Imagining Angkor: Politics, Myths, and Archaeology
Speaker: Prof. Miriam Stark (Department of Anthropology, University of Hawaiʻi at Mānoa)
Time: 4:00 - 6:00 pm, 14th October, 2016 (Friday)
Venue: Lecture Theatre (L1), Institute of Chinese Studies, CUHK
Text: Sarah Chong (Research Assistant)
Angkor, as the capital city of the Khmer Empire for several centuries, has been mysterious and alluring in the eyes of many people. On 14th October 2016, our department and the Centre for Cultural Heritage Studies invited Prof. Miriam Stark from the Department of Anthropology, University of Hawaiʻi at Mānoa to give a public lecture on Angkor, helping to unveil the mystery of this place. The public lecture was co-organized by the Institute of Chinese Studies, Chiang Ching-kuo Asia-Pacific Centre for Chinese Studies, and the École française d'Extrême-Orient (EFEO). The history of Khmer Empire and Angkor, dating back to the 9th century all the way to the 15th century, have been the study interest of scholars of different fields. Prof. Stark adopted a historical approach to present her arguments and highlighted the importance of Angkor as a cultural heritage. Three major topics—politics, myths and archaeology—were discussed in the talk.
|Prof. Miriam Stark giving the public lecture

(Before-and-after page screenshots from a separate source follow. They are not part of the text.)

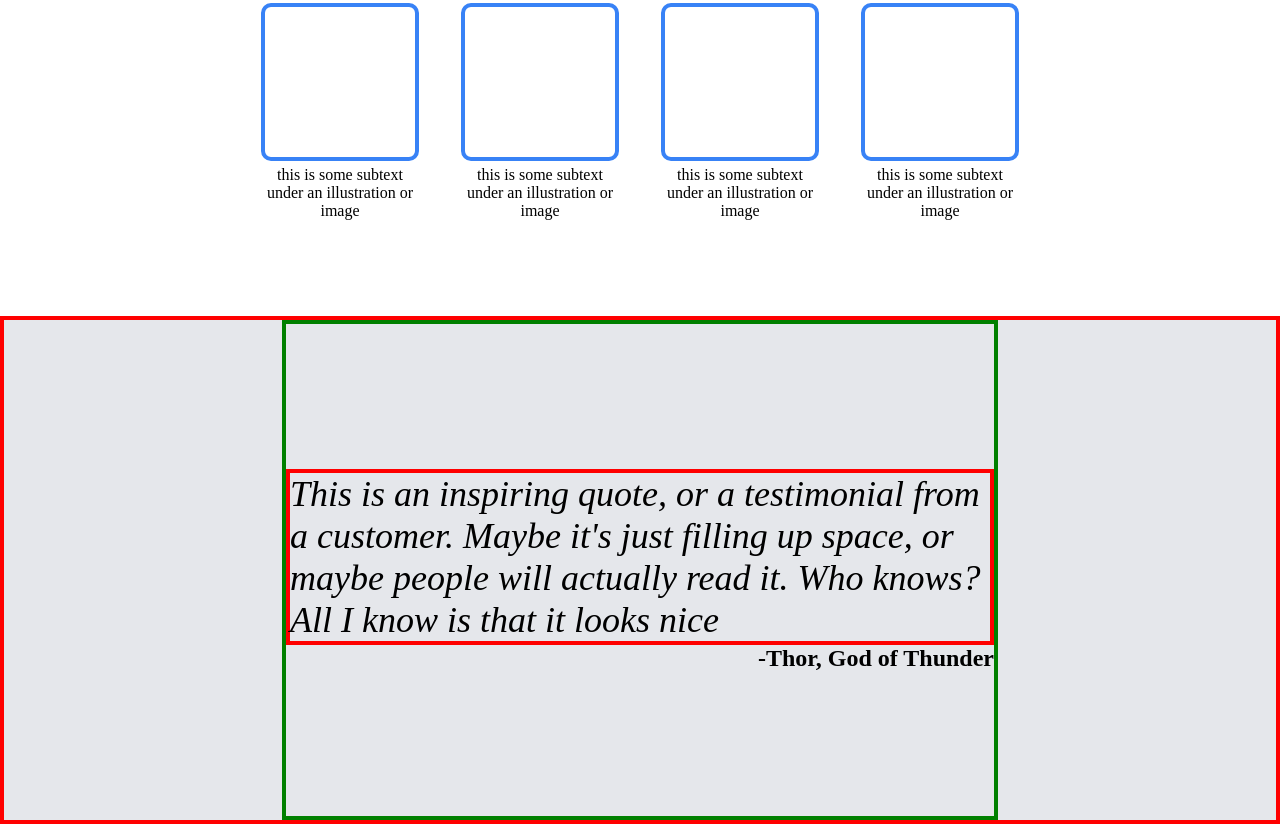
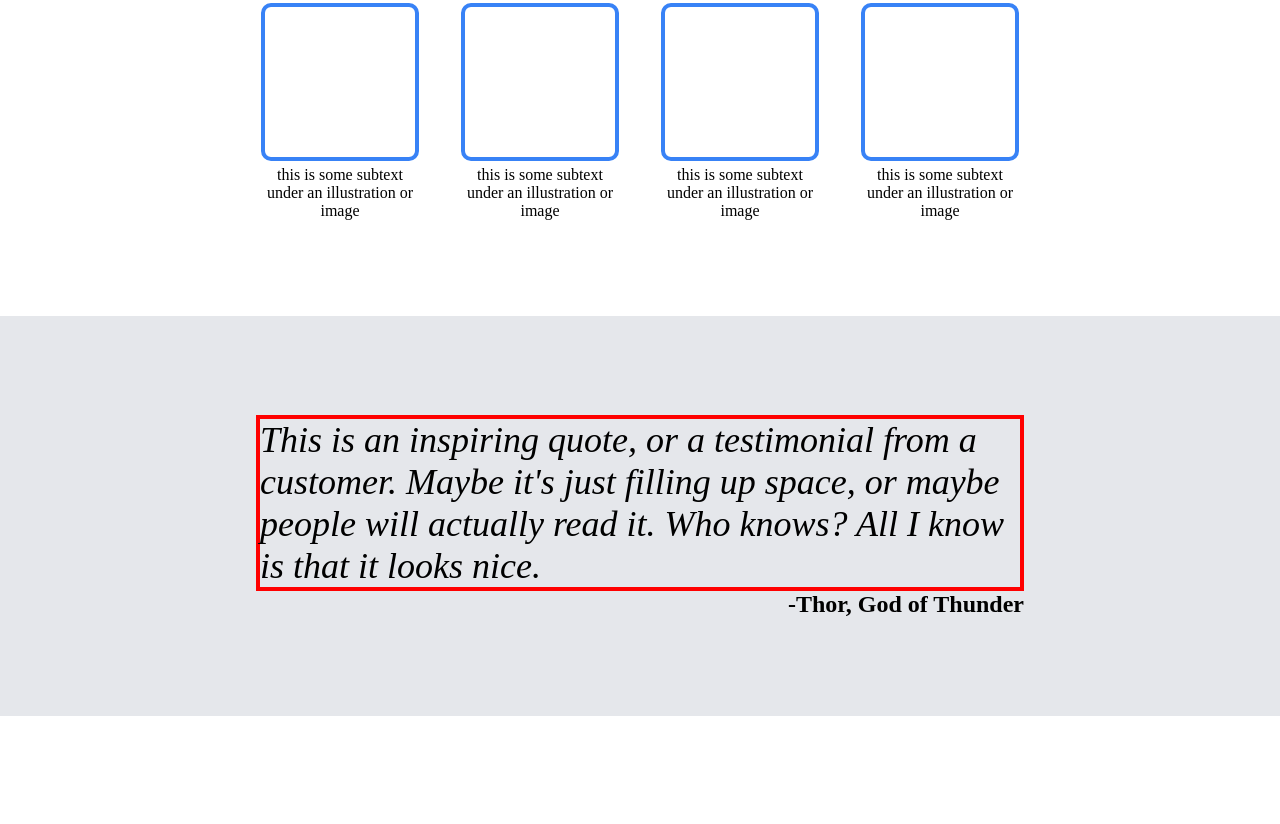
Before and after one commit to KelloHitt/landing-page, a plain HTML site: page index.html in a window 1280 px wide. Shown: the part 668-1492 px from the top of the page. After the commit the page ends 1384 px from the top, so only its background shows below. Drawn offline with Linux system fonts and the light colour scheme.

Commit message:
Changed width so that the quote appears to end at the same location as the reference photo

```diff
--- a/index.html
+++ b/index.html
@@ -65,7 +65,7 @@
         <div class="container">
             <div class="quote">
                 This is an inspiring quote, or a testimonial from a customer. Maybe it's just filling up space, or maybe
-                people will actually read it. Who knows? All I know is that it looks nice
+                people will actually read it. Who knows? All I know is that it looks nice.
             </div>
             <div class="reference">
                 -Thor, God of Thunder
--- a/style.css
+++ b/style.css
@@ -142,14 +142,12 @@ button {
 .section-two {
     display: flex;
     background-color: #E5E7EB;
-    height: 500px;
+    height: 400px;
     justify-content: center;
-    border: 4px solid red;
 
 }
 
 .container {
-    border: 4px solid green;
     display: flex;
     flex-direction: column;
     justify-content: center;
@@ -158,10 +156,11 @@ button {
 .quote {
     font-size: 36px;
     color: #1f2937 light;
-    border: 4px solid red;
-    width: 700px;
+    width: 760px;
     align-self: center;
     font-style: italic;
+    border: 4px solid red;
+
 }
 
 .reference {
```
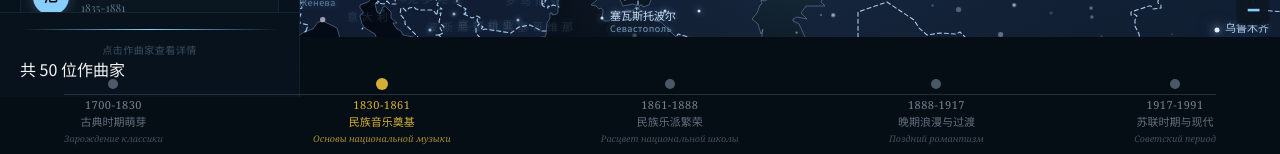
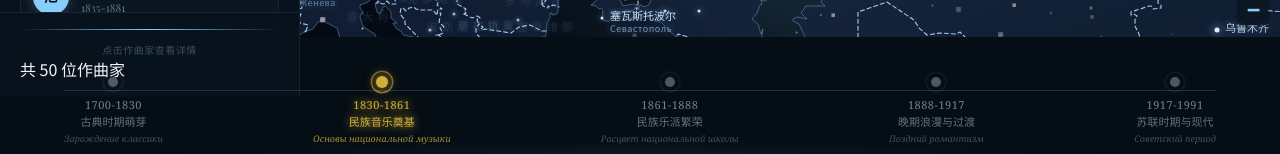
Before and after one commit to hanjinghong626-ctrl/russia-music-platform, a Next.js app: page /music-history in a window 1280 px wide. Shown: the part 643-797 px from the top of the page. Built offline with nearby package versions, Linux system fonts and the light colour scheme; a web font is replaced by a local one.

Commit message:
Timeline: restore glow animation effects

```diff
--- a/app/music-history/components/Timeline.js
+++ b/app/music-history/components/Timeline.js
@@ -3,8 +3,7 @@
 import { useState, useEffect } from 'react';
 import { periods } from '../data/periods';
 
-// Version marker for cache verification
-const BUILD_VERSION = '20260909-v2';
+const BUILD_VERSION = '20260909-v3-glow';
 
 const containerStyle = {
   position: 'relative',
@@ -48,8 +47,8 @@ const itemBaseStyle = {
 
 const dotStyle = {
   position: 'relative',
-  width: '10px',
-  height: '10px',
+  width: '14px',
+  height: '14px',
   marginBottom: '8px',
 };
 
@@ -66,6 +65,19 @@ const dotInnerBaseStyle = {
   zIndex: 3,
 };
 
+const dotRingBaseStyle = {
+  position: 'absolute',
+  top: '50%',
+  left: '50%',
+  transform: 'translate(-50%, -50%)',
+  width: '20px',
+  height: '20px',
+  borderRadius: '50%',
+  border: '1px solid rgba(180, 200, 220, 0.25)',
+  animation: 'timeline-pulse 2.5s ease-in-out infinite',
+  zIndex: 2,
+};
+
 const contentStyle = {
   display: 'flex',
   flexDirection: 'column',
@@ -79,7 +91,7 @@ const yearBaseStyle = {
   fontWeight: 500,
   letterSpacing: '0.5px',
   color: 'rgba(190, 205, 220, 0.6)',
-  transition: 'color 0.3s ease',
+  transition: 'color 0.3s ease, text-shadow 0.3s ease',
 };
 
 const nameBaseStyle = {
@@ -88,7 +100,7 @@ const nameBaseStyle = {
   fontWeight: 500,
   color: 'rgba(175, 195, 215, 0.55)',
   whiteSpace: 'nowrap',
-  transition: 'color 0.3s ease',
+  transition: 'color 0.3s ease, text-shadow 0.3s ease',
 };
 
 const nameRuBaseStyle = {
@@ -100,10 +112,33 @@ const nameRuBaseStyle = {
   transition: 'color 0.3s ease',
 };
 
+const glowStyle = {
+  position: 'absolute',
+  bottom: '-20px',
+  left: '10%',
+  right: '10%',
+  height: '40px',
+  background: 'radial-gradient(ellipse at center, rgba(135, 206, 250, 0.06) 0%, transparent 70%)',
+  pointerEvents: 'none',
+  zIndex: 1,
+};
+
 export default function Timeline({ activePeriod, onPeriodChange }) {
   const [hoveredId, setHoveredId] = useState(null);
+  const [mounted, setMounted] = useState(false);
+
+  useEffect(() => { setMounted(true); }, []);
 
   return (
+    <>
+      {mounted && (
+        <style dangerouslySetInnerHTML={{ __html: `
+          @keyframes timeline-pulse {
+            0%, 100% { opacity: 0.4; transform: translate(-50%, -50%) scale(1); }
+            50% { opacity: 0.8; transform: translate(-50%, -50%) scale(1.15); }
+          }
+        `}} />
+      )}
       <div style={containerStyle} data-build={BUILD_VERSION}>
         <div style={trackStyle}>
           <div style={lineStyle}></div>
@@ -118,24 +153,44 @@ export default function Timeline({ activePeriod, onPeriodChange }) {
                   background: period.color,
                   width: '12px',
                   height: '12px',
+                  boxShadow: `0 0 12px ${period.color}`,
                 } : {}),
                 ...(isHovered && !isActive ? {
                   background: 'rgba(200, 215, 230, 0.7)',
                   width: '11px',
                   height: '11px',
+                  boxShadow: '0 0 8px rgba(200, 215, 230, 0.5)',
                 } : {}),
               };
 
+              const dotRingStyle = isActive ? {
+                ...dotRingBaseStyle,
+                borderColor: period.color,
+                animationDuration: '1.5s',
+              } : dotRingBaseStyle;
+
               const yearStyle = {
                 ...yearBaseStyle,
-              ...(isActive ? { color: period.color } : {}),
-              ...(isHovered && !isActive ? { color: 'rgba(220, 230, 240, 0.85)' } : {}),
+                ...(isActive ? {
+                  color: period.color,
+                  textShadow: `0 0 8px ${period.color}`,
+                } : {}),
+                ...(isHovered && !isActive ? {
+                  color: 'rgba(220, 230, 240, 0.85)',
+                  textShadow: '0 0 6px rgba(200, 215, 230, 0.4)',
+                } : {}),
               };
 
               const nameStyle = {
                 ...nameBaseStyle,
-              ...(isActive ? { color: period.color } : {}),
-              ...(isHovered && !isActive ? { color: 'rgba(215, 225, 240, 0.85)' } : {}),
+                ...(isActive ? {
+                  color: period.color,
+                  textShadow: `0 0 10px ${period.color}`,
+                } : {}),
+                ...(isHovered && !isActive ? {
+                  color: 'rgba(215, 225, 240, 0.85)',
+                  textShadow: '0 0 6px rgba(200, 215, 230, 0.3)',
+                } : {}),
               };
 
               const nameRuStyle = {
@@ -157,6 +212,7 @@ export default function Timeline({ activePeriod, onPeriodChange }) {
                 >
                   <div style={dotStyle}>
                     <div style={dotInnerStyle}></div>
+                    <div style={dotRingStyle}></div>
                   </div>
                   <div style={contentStyle}>
                     <span style={yearStyle}>
@@ -170,6 +226,8 @@ export default function Timeline({ activePeriod, onPeriodChange }) {
             })}
           </div>
         </div>
+        <div style={glowStyle}></div>
       </div>
+    </>
   );
 }
```
Lines whose indentation alone changed are shown as unchanged.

Angkor is “intrinsically political”, as Prof. Stark described. It has been regarded as a representation of the entire country. Angkor Wat was always the key element on the national flags of Cambodia in different regime—from the flag of the French Protectorate of Cambodia starting from the Mid-19th century, to the flag of the Kingdom of Cambodia between 1950 and 1970 and the flag of the Democratic Kampuchea (the period of the Khmer Rouge). Prof. Stark emphasized that even today Angkor Wat has an important role to play not only in the national flag of Cambodia, but also in people’s everyday life. For instance, the image of Angkor Wat as well as the slogan “My Country, My Beer” can be found on the packaging of one of the most popular beer brands in Cambodia.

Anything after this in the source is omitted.